It’s worth noting on this point that we’re far from alone in questioning our relationship with the EU. Finland’s parliament will debate its membership of the euro next year – since 2008, Finnish GDP has shrunk by 6% whereas Sweden’s has grown by 8%. Many blame the euro for harming Finland’s competitiveness.
Like Britain, Sweden kept its currency. As a result, the krona (like sterling) fell during the credit crisis and stimulated the economy at a time of need. And yet the solution to these problems, as far as the EU is concerned, is deemed to be ever-closer union – a shared banking system, transfers between rich and poor regions, and arguably a more uniform culture, in terms of attitudes to paying taxes and behaving “responsibly”.
The problem is that ever-closer union is exactly what we don’t want. Earlier this month, Britain’s prime minister, David Cameron – best described as a right-wing In voter – wrote to Donald Tusk, the president of the European Council (and former Polish prime minister), with four demands. These included legal protection to prevent non-eurozone EU countries from being treated like second-class members of the club; the setting of goals to reduce red tape emanating from Europe; greater autonomy and a stronger voice for national parliaments in the EU; and more say over immigration and welfare. But, in Cameron’s words, “our concerns really boil down to one word: flexibility”. The Outs, of course, wanted much more. But as Mark Field MP put it, the letter represented the “art of the possible”, and Cameron hopes these demands will be enough to keep Britain at the heart of a reformed EU – but he also pointed out that life will go on whether we remain a member or not.
Spot the difference

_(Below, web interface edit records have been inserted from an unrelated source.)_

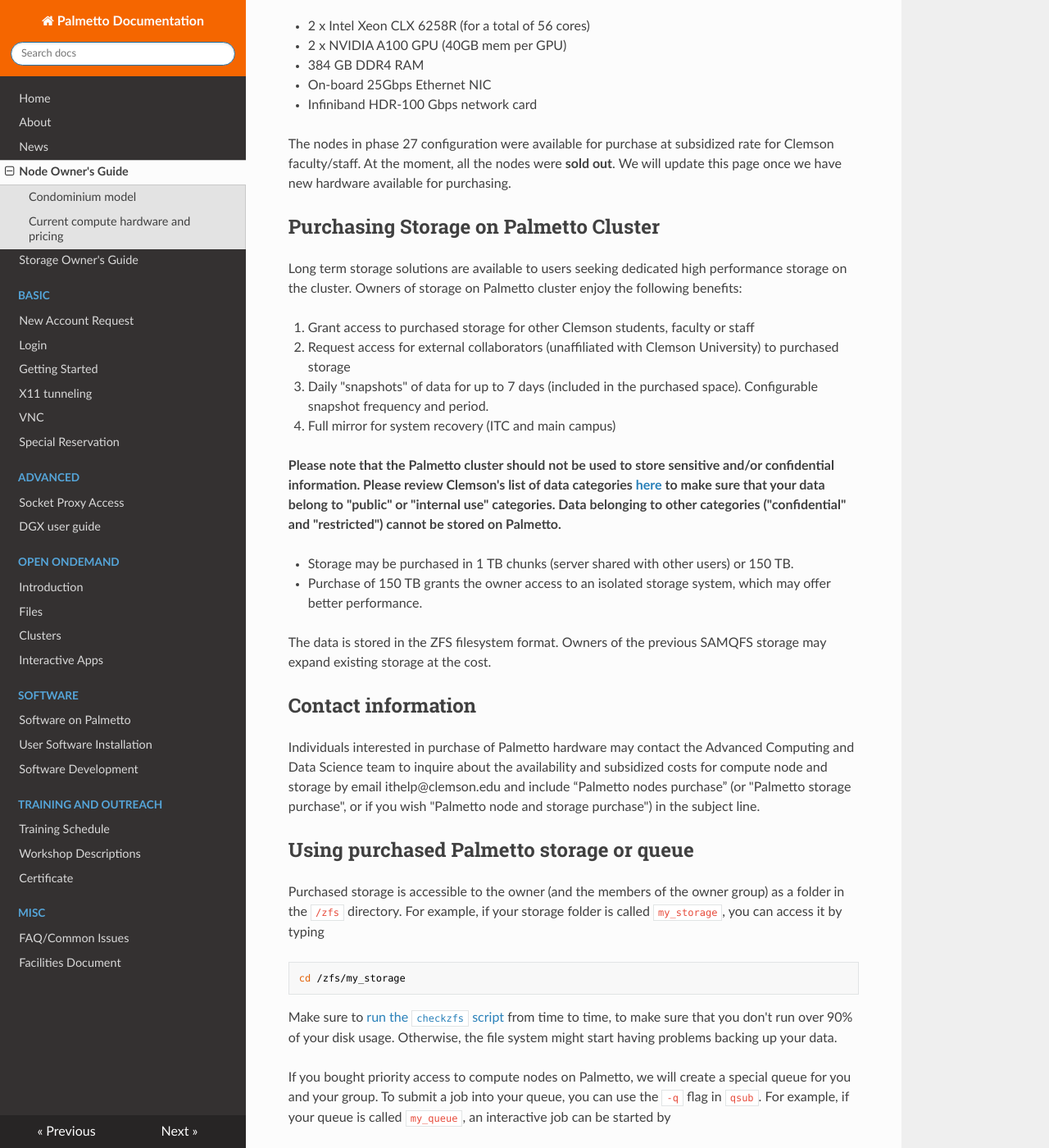
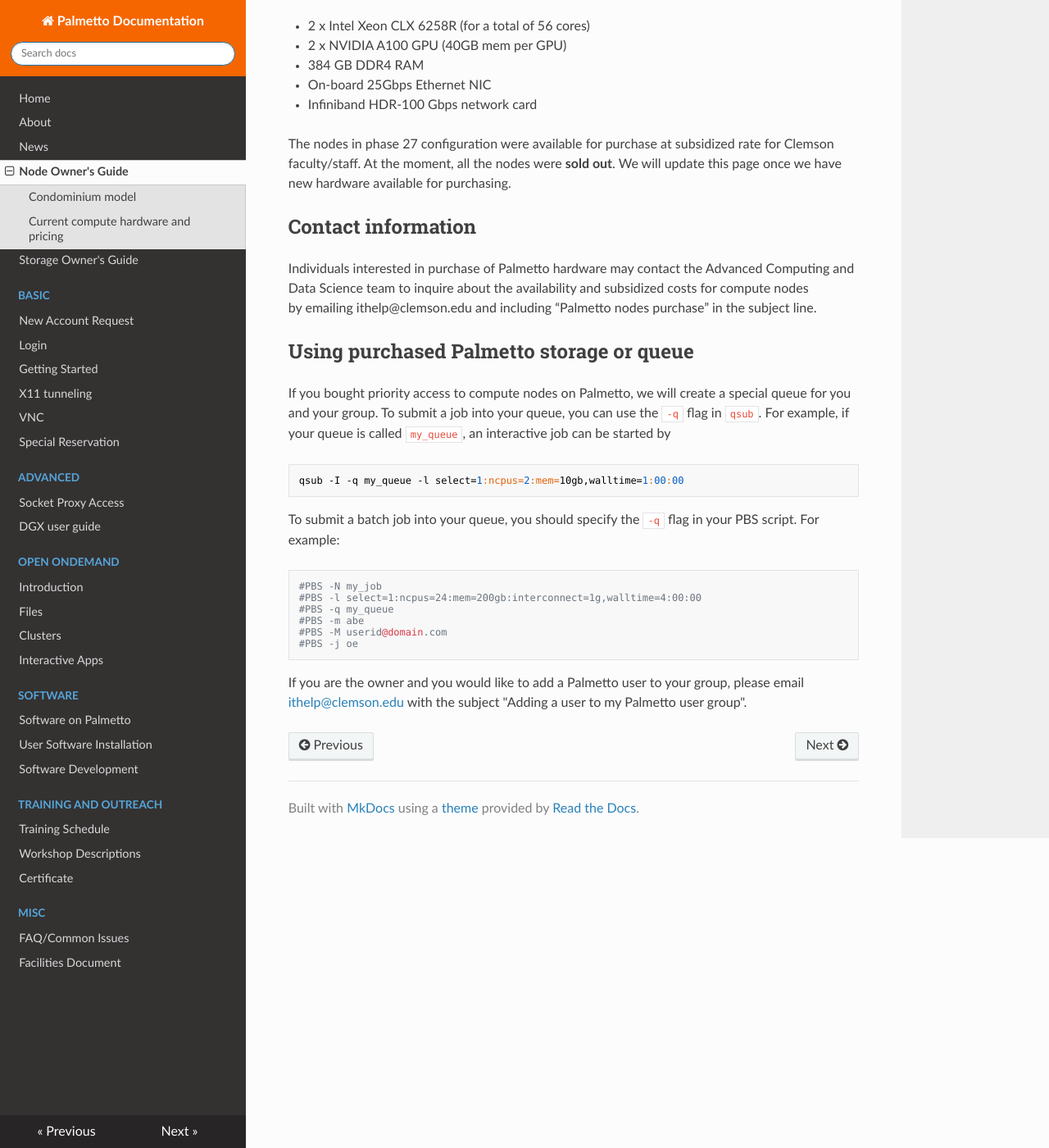
Before and after one commit to clemsonciti/palmetto-documentation, an MkDocs documentation site: the page built from docs/owner.md, in a window 1280 px wide and 1400 px high, scrolled down 1171 px. Shown: the whole window at 82% size. Built offline with MkDocs 1.6.1, drawn with Linux system fonts in a browser that asks for light colours; nearby versions of some CDN libraries.

Commit message:
Update owner.md

```diff
--- a/docs/owner.md
+++ b/docs/owner.md
@@ -50,43 +50,13 @@
 
 The nodes in phase 27 configuration were available for purchase at subsidized rate for Clemson faculty/staff. At the moment, all the nodes were **sold out**. We will update this page once we have new hardware available for purchasing.
 
-## Purchasing Storage on Palmetto Cluster
-
-Long term storage solutions are available to users seeking
-dedicated high performance storage on the cluster.
-Owners of storage on Palmetto cluster enjoy the following benefits:
-
-1.  Grant access to purchased storage for other
-	Clemson students, faculty or staff
-2.	Request access for external collaborators (unaffiliated with Clemson University)
-	to purchased storage
-3. 	Daily "snapshots" of data for up to 7 days (included in the purchased space).
-	Configurable snapshot frequency and period.
-4.	Full mirror for system recovery (ITC and main campus)
-
-**Please note that the Palmetto cluster should not be used to store sensitive and/or confidential information. Please review Clemson's list of data categories [here](https://ccit.clemson.edu/cybersecurity/policy/data-classification/) to make sure that your data belong to "public" or "internal use" categories. Data belonging to other categories ("confidential" and "restricted") cannot be stored on Palmetto.**
-
-- Storage may be purchased in 1 TB chunks (server shared with other users) or 150 TB.
-- Purchase of 150 TB grants the owner access to an isolated storage system,
-which may offer better performance.
-
-The data is stored in the ZFS filesystem format. Owners of the previous SAMQFS storage may expand existing storage at the cost.
-
 ## Contact information
 
 Individuals interested in purchase of Palmetto hardware
-may contact the Advanced Computing and Data Science team to inquire about the availability and subsidized costs for compute node and storage
-by email ithelp@clemson.edu and include “Palmetto nodes purchase” (or "Palmetto storage purchase", or if you wish "Palmetto node and storage purchase") in the subject line.
+may contact the Advanced Computing and Data Science team to inquire about the availability and subsidized costs for compute nodes
+by emailing ithelp@clemson.edu and including “Palmetto nodes purchase” in the subject line.
 
 ## Using purchased Palmetto storage or queue
-
-Purchased storage is accessible to the owner (and the members of the owner group) as a folder in the `/zfs` directory. For example, if your storage folder is called `my_storage`, you can access it by typing
-
-~~~
-cd /zfs/my_storage
-~~~
-
-Make sure to [run the `checkzfs` script](https://www.palmetto.clemson.edu/palmetto/faq/common/#i-bought-storage-on-palmetto-how-do-i-check-how-much-of-it-i-am-currently-using) from time to time, to make sure that you don't run over 90% of your disk usage. Otherwise, the file system might start having problems backing up your data.
 
 If you bought priority access to compute nodes on Palmetto, we will create a special queue for you and your group. To submit a job into your queue, you can use the `-q` flag in `qsub`. For example, if your queue is called `my_queue`, an interactive job can be started by
 
```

So if both Ins and Outs agree that the EU is flawed, and that Britain needs more autonomy from Brussels, where do the differences lie?
The Ins, both left and right-wing, see Britain as the bridge between Europe and the English-speaking world. The EU would be weaker without us, and the risks to us of leaving are too high, so why rock the boat? Britain should stay, and improve the EU from within.
The Outs, on the other hand, come at the issue from the opposite ends of the political spectrum. The Outs on the right cite greater global trade, less regulation, and improved controls over immigration as benefits of leaving the EU, but they want to keep the free movement of capital, goods and labour. The Outs on the left see the EU as anti-socialist. They want the ability to nationalise or subsidise industries – for example, EU rules prevent Britain from bailing out its collapsing steel industry. But they like the social chapter and the working directives. But what both types of Out share in common is that they want our laws to be written in Britain, not Brussels.
What might Brexit look like?
Many cite Norway and Switzerland as models to follow. However, in reality, they are both special cases and Britain needs to find its own way. Switzerland is arguably the most democratic country in the world. Power is truly decentralised to the cantons and town halls. It would have been entirely unconstitutional for Switzerland to shift power to Brussels. The Swiss stayed on the fringes to protect their democracy. In this sense, Britain is nothing like Switzerland.
As for Norway – the nation held a referendum on joining the European Economic Community in 1972 and 53.5% of voters said “no”. The Norwegian government dragged them into the European Economic Area regardless in 1994. That gives them 100% of the regulations and 0% of the say – hardly an enviable position.